[Modification records]

———

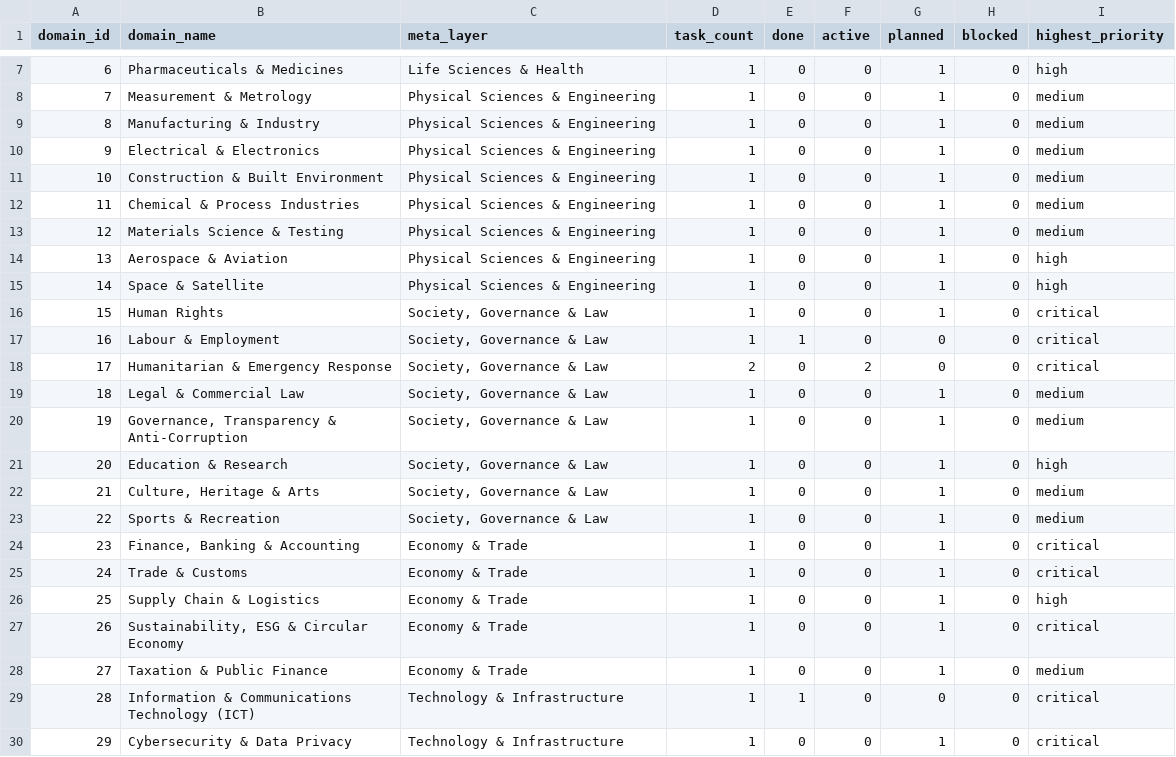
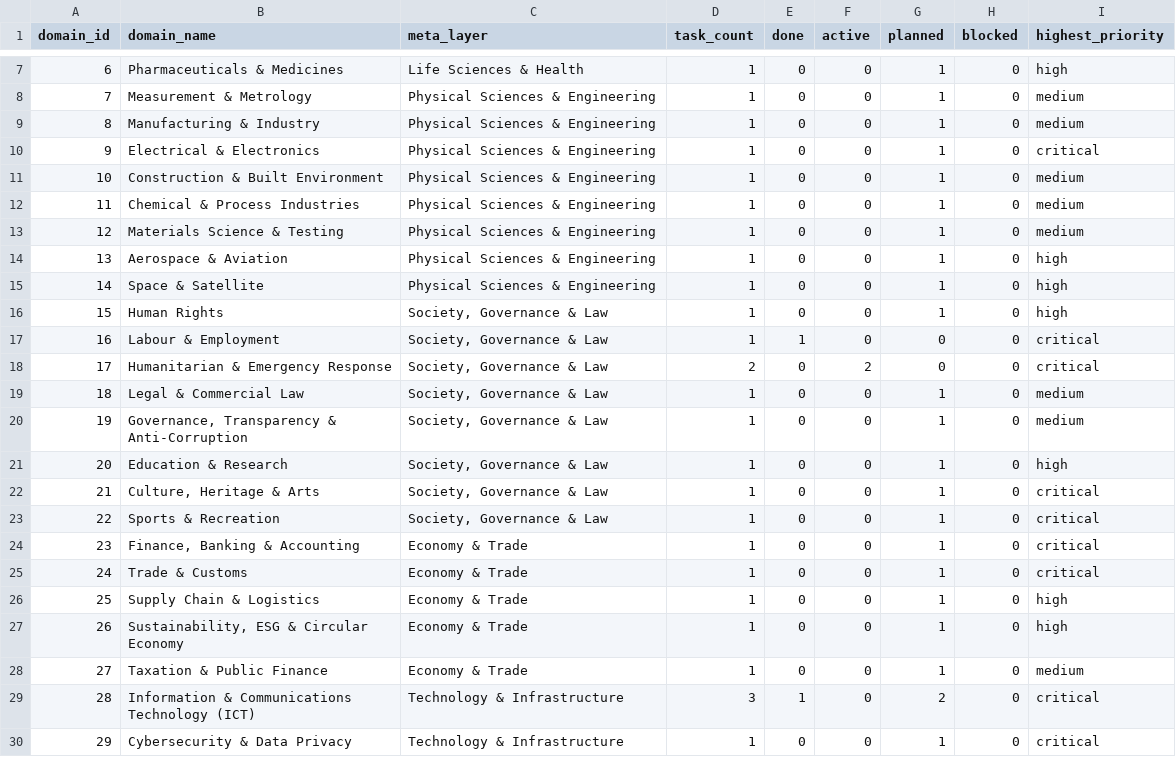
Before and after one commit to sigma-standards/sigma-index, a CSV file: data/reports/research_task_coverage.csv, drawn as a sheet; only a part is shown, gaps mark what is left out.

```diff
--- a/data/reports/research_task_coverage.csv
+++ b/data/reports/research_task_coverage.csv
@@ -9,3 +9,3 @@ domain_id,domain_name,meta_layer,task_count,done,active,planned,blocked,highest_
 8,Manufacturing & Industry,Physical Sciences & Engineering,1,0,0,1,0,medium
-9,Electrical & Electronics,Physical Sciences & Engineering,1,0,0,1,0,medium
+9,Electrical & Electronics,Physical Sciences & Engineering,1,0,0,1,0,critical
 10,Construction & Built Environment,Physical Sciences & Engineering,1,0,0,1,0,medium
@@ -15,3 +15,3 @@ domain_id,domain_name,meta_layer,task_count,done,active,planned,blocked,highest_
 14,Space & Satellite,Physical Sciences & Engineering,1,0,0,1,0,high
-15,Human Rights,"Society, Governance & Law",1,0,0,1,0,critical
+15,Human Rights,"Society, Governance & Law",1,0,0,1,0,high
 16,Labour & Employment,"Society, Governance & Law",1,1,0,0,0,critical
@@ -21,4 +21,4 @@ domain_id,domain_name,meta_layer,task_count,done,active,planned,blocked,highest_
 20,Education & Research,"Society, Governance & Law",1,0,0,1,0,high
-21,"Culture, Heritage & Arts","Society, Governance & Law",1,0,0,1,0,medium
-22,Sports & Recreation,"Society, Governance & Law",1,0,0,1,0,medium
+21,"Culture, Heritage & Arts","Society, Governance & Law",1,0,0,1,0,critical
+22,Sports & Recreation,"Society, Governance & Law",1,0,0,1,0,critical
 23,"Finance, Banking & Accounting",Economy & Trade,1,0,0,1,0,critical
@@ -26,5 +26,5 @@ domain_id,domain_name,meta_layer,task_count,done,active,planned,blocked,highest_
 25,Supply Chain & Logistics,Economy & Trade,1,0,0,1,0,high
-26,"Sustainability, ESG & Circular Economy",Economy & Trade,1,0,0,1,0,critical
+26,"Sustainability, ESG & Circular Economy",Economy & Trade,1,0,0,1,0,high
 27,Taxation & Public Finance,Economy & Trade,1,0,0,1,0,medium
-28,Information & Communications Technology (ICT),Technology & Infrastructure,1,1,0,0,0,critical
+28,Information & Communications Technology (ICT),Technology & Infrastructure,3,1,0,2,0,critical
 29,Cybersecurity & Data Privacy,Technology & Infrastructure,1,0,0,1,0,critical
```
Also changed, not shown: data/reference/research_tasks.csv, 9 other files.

———

If a line in the records holds the string "critical", copy it.

▸ Answer for the task
+9,Electrical & Electronics,Physical Sciences & Engineering,1,0,0,1,0,critical
-15,Human Rights,"Society, Governance & Law",1,0,0,1,0,critical
 16,Labour & Employment,"Society, Governance & Law",1,1,0,0,0,critical
+21,"Culture, Heritage & Arts","Society, Governance & Law",1,0,0,1,0,critical
+22,Sports & Recreation,"Society, Governance & Law",1,0,0,1,0,critical
 23,"Finance, Banking & Accounting",Economy & Trade,1,0,0,1,0,critical
-26,"Sustainability, ESG & Circular Economy",Economy & Trade,1,0,0,1,0,critical
-28,Information & Communications Technology (ICT),Technology & Infrastructure,1,1,0,0,0,critical
+28,Information & Communications Technology (ICT),Technology & Infrastructure,3,1,0,2,0,critical
 29,Cybersecurity & Data Privacy,Technology & Infrastructure,1,0,0,1,0,critical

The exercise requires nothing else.